▸ EXERCISE PROMPT
Each line of the data that includes the string "parameters" is to be copied out.
▼
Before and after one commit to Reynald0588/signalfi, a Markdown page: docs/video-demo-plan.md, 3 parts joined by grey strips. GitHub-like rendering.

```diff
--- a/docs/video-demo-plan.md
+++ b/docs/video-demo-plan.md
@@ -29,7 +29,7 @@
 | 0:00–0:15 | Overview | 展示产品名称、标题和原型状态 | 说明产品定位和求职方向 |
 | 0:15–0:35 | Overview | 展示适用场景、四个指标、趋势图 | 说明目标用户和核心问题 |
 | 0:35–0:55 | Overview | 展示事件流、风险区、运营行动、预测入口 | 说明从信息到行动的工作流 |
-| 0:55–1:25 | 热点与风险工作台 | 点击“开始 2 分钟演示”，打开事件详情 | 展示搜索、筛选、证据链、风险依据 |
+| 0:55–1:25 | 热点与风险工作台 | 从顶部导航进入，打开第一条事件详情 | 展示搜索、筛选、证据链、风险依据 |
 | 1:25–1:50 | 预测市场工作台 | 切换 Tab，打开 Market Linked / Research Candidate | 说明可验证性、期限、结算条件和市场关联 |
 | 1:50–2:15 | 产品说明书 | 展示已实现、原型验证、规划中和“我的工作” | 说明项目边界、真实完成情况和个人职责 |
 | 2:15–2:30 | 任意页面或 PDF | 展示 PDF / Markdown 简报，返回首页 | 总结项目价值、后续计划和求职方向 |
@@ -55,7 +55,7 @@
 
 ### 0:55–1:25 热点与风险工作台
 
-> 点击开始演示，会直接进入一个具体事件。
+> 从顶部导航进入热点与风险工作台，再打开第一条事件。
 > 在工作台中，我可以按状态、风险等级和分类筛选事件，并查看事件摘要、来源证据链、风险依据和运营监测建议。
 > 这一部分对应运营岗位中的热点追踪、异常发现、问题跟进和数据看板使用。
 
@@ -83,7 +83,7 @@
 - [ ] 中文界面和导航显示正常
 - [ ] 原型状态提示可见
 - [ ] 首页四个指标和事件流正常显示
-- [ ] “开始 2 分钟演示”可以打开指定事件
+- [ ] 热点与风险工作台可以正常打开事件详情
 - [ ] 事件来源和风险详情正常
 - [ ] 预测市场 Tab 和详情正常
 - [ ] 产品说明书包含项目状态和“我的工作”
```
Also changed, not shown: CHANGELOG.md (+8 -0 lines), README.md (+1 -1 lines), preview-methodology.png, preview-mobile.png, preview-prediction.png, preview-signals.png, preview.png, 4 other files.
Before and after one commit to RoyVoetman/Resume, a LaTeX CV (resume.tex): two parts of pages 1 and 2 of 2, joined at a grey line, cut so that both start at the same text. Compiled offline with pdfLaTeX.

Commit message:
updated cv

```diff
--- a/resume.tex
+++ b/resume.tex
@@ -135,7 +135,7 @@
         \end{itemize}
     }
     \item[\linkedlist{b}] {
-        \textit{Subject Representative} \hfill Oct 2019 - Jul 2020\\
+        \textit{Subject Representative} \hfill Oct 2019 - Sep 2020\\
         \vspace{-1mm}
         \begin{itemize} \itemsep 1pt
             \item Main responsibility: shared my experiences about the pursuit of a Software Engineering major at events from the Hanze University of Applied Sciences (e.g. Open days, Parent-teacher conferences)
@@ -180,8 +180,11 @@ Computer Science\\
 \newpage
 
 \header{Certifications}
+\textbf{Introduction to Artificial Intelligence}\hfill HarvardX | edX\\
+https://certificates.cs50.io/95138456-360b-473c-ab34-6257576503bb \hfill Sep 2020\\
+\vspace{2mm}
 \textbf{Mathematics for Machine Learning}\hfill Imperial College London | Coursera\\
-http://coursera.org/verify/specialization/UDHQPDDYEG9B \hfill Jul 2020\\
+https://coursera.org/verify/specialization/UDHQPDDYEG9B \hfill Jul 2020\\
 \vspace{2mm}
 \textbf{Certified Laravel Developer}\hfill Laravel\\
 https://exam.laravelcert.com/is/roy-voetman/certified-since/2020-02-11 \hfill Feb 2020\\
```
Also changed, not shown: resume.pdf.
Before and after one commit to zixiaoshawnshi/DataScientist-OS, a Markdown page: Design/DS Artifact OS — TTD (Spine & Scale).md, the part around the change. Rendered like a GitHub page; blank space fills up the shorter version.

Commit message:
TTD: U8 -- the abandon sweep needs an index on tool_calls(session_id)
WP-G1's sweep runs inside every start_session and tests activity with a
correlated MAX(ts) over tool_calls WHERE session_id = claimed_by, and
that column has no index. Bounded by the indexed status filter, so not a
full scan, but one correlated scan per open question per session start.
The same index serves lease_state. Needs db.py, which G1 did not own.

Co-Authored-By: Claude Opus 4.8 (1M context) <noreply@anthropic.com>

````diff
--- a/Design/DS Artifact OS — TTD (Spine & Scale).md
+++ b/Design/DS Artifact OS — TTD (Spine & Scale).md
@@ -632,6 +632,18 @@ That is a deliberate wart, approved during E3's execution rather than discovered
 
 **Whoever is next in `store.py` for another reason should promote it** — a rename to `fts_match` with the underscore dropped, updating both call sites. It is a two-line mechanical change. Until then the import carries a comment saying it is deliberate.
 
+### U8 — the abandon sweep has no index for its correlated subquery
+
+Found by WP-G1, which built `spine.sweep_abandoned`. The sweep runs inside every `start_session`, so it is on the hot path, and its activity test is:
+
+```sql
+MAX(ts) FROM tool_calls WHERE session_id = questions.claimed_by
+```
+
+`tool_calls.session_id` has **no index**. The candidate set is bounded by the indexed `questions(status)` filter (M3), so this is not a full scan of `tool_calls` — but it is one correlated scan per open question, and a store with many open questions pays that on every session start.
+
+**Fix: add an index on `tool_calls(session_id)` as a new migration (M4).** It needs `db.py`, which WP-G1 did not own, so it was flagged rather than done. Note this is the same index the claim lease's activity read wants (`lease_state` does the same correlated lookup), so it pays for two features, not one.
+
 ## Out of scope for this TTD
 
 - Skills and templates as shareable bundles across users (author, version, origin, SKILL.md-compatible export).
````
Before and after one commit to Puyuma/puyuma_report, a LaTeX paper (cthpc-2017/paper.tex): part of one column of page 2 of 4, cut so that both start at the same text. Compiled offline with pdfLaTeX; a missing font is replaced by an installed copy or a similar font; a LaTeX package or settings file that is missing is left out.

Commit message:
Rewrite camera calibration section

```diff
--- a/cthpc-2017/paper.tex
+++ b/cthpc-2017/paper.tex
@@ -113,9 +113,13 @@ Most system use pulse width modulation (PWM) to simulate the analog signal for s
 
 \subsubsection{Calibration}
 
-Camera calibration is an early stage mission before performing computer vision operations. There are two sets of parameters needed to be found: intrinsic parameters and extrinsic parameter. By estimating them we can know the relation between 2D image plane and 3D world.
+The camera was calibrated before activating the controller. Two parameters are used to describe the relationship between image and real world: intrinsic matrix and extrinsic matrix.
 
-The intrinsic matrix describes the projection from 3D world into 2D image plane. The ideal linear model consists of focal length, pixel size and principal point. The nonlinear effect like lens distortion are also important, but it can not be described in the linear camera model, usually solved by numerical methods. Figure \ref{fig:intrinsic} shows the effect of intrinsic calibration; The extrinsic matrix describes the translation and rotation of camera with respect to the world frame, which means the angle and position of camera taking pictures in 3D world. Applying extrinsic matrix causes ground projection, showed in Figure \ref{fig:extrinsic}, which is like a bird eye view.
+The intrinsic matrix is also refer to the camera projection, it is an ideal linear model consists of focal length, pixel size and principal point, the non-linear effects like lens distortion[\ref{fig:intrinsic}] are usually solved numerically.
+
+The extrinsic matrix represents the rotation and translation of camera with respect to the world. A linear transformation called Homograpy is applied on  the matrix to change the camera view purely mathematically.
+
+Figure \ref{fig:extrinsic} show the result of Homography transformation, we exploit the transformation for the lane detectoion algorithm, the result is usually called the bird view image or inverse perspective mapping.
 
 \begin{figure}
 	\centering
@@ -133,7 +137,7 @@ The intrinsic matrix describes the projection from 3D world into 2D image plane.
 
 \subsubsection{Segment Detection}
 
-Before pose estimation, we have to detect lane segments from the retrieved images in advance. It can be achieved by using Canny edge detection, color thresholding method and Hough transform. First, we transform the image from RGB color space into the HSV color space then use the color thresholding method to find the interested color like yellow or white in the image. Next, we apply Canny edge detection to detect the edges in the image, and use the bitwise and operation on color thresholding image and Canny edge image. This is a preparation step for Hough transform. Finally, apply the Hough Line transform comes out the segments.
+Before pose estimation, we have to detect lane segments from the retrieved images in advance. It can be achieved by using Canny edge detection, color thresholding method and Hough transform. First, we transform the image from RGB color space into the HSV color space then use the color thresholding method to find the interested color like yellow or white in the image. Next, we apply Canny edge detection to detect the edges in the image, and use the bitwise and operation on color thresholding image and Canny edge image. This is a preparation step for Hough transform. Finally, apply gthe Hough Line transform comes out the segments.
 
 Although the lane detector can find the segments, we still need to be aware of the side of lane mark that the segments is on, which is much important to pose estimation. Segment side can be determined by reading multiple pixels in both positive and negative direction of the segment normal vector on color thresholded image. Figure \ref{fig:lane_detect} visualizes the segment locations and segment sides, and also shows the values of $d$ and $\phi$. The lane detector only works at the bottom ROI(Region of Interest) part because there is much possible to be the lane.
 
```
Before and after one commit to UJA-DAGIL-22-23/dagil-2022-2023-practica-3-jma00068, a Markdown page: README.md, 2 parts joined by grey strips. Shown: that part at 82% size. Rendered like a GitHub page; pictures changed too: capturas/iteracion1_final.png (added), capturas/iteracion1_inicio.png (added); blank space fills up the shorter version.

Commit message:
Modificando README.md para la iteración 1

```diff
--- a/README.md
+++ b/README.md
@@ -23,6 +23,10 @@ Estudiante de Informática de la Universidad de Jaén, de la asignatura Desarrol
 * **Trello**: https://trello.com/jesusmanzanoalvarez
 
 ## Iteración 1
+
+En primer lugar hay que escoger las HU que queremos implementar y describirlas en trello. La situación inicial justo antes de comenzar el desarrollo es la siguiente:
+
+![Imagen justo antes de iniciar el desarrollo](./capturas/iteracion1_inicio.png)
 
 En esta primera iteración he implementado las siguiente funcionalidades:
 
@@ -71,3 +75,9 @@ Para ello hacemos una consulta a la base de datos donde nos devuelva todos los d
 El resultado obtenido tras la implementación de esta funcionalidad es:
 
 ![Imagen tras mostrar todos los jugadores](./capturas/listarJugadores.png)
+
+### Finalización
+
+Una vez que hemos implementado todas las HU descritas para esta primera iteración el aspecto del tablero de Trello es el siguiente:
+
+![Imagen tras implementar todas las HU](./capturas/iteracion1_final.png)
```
▲
▸ SOLUTION
-Camera calibration is an early stage mission before performing computer vision operations. There are two sets of parameters needed to be found: intrinsic parameters and extrinsic parameter. By estimating them we can know the relation between 2D image plane and 3D world.
+The camera was calibrated before activating the controller. Two parameters are used to describe the relationship between image and real world: intrinsic matrix and extrinsic matrix.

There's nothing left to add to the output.